Hansen, J. and 46 co-authors, Dangerous human-made interference with climate: a GISS modelE study, Atmos.

Chem. Phys., 7, 1-26, 2007b.

Hansen, J. and M. Sato, Climate forcings in the Cenozoic (in preparation).

Hays, J.D., J. Imbrie and N.J. Shackleton, Variations in the Earth’s orbit: pacemaker of the ice ages, Science 194, 1121-1132, 1976.

Iaffaldano, G., H.P. Bunge and M. Bucker, Mountain belt growth inferred from histories of past plate convergence: a new tectonic inverse problem, Earth Planet. Sci. Lett. 260, 516-523, 2007.

Intergovernmental Panel on Climate Change (IPCC) Climate Change 2001: The Scientific Basis (eds. J.T.

Houghton., Y. Ding, D.J. Griggs, M. Noguer, P.J. van der Linden, X. Dai, K. Maskell & C.A. Johnson).

Cambridge University Press, 2001.

33 IPCC, Climate Change 2007: The Physical Basis – Summary for Policymakers.

(http://www.ipcc.ch/SPM2feb07.pdf), 2007.

Keller, E.A. and N. Pinter, Active tectonics: earthquakes, uplift, and landscape, in This Dynamic Earth: The Story of Plate Tectonics, eds.
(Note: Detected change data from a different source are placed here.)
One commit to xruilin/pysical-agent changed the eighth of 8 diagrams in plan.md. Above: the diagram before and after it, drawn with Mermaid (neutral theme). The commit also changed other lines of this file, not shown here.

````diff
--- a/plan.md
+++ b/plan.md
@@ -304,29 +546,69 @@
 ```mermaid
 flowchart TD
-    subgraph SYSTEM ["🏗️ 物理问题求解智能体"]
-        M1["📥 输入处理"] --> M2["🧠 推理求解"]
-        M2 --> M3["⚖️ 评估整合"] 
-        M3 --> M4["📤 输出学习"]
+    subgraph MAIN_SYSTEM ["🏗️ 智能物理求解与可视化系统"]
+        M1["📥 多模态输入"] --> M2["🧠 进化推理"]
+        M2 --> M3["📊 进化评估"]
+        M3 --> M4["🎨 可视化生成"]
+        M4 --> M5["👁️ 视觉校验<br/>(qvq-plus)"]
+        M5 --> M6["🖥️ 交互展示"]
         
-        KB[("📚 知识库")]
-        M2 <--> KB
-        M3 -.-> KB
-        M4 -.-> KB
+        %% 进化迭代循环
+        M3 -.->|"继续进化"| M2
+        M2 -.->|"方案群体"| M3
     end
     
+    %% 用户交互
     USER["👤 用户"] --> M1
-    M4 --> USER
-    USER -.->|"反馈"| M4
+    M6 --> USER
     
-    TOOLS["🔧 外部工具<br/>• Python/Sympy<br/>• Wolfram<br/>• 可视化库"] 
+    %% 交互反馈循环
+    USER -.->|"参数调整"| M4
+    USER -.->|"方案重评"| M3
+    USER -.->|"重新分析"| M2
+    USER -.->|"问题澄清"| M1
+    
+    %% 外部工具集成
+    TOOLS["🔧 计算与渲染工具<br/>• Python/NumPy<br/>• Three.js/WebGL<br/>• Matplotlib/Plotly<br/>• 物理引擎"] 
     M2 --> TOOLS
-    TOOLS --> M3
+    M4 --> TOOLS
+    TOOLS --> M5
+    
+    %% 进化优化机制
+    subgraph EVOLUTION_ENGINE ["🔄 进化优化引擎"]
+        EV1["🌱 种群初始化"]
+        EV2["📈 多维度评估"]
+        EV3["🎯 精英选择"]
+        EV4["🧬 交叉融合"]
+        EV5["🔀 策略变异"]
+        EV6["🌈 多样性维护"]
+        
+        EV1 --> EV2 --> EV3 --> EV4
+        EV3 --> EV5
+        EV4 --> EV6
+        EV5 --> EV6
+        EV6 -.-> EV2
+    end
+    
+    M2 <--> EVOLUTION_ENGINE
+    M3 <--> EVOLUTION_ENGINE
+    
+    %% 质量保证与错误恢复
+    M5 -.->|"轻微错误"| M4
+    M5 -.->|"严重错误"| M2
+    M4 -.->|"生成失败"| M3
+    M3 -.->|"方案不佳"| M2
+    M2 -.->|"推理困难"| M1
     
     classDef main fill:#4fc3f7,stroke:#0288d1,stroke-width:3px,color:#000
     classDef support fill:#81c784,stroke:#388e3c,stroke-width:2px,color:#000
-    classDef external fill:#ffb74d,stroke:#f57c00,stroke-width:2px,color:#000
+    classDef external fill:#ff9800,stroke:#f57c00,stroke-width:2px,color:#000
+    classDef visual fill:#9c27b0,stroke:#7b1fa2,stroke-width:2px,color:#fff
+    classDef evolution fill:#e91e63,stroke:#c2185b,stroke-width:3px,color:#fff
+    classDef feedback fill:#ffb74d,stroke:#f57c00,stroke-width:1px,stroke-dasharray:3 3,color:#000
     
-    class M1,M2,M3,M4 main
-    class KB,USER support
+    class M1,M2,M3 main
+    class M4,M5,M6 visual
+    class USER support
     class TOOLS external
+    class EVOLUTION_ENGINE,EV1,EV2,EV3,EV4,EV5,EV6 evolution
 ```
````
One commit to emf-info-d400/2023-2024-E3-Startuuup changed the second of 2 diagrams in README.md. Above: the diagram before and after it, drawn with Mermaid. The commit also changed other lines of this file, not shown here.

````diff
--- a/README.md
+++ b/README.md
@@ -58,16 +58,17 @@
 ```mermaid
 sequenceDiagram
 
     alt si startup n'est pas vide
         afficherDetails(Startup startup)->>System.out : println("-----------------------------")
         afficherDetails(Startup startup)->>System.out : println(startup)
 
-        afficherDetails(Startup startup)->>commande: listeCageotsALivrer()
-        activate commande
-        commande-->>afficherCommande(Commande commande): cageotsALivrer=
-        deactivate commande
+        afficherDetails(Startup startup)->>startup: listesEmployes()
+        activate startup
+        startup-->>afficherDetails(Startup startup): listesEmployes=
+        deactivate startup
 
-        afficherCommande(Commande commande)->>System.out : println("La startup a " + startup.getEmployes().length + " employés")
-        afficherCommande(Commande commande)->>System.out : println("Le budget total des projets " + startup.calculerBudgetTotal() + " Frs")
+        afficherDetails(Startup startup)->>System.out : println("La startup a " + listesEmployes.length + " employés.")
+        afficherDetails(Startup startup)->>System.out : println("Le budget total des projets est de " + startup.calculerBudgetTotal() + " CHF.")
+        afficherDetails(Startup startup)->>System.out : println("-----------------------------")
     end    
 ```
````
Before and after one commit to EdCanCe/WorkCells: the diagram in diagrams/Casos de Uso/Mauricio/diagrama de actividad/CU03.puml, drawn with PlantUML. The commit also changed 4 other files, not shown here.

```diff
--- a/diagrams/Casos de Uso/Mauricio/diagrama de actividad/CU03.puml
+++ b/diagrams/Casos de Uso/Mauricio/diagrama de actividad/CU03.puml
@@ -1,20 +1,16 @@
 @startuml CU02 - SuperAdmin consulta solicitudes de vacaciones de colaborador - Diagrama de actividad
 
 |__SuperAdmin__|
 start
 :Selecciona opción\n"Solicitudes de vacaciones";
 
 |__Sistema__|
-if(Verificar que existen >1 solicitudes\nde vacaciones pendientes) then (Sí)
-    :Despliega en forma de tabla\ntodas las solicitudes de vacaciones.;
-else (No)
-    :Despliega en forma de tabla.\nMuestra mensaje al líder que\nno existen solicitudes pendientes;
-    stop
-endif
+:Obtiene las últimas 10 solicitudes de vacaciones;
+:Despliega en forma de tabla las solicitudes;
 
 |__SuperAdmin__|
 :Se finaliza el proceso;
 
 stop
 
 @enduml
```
J. Kious and R.I. Tilling, Prentice-Hall, on-line at http://pubs.usgs.gov/publications/text/dynamic.html Lear, C.H., H. Elderfield and P.A. Wilson, Cenozoic deep-sea temperatures and global ice volumes from Mg/Ca in benthic foraminiferal calcite, Science 287, 269-272, 2000.

Lear, C.H., Y. Rosenthal, H.K. Coxall and P.A. Wilson, Late Eocene to early Miocene ice sheet dynamis and the global carbon cycle, Paleooceanography 19, PA4015, 2004.

Lisiecki, L.E. and M.E. Raymo, A Pliocene-Pleistocene stack of 57 globally distributed benthic δ18O records, Paleoceanography 20, PA1003, doi:10.1126/science.1130776, 2005.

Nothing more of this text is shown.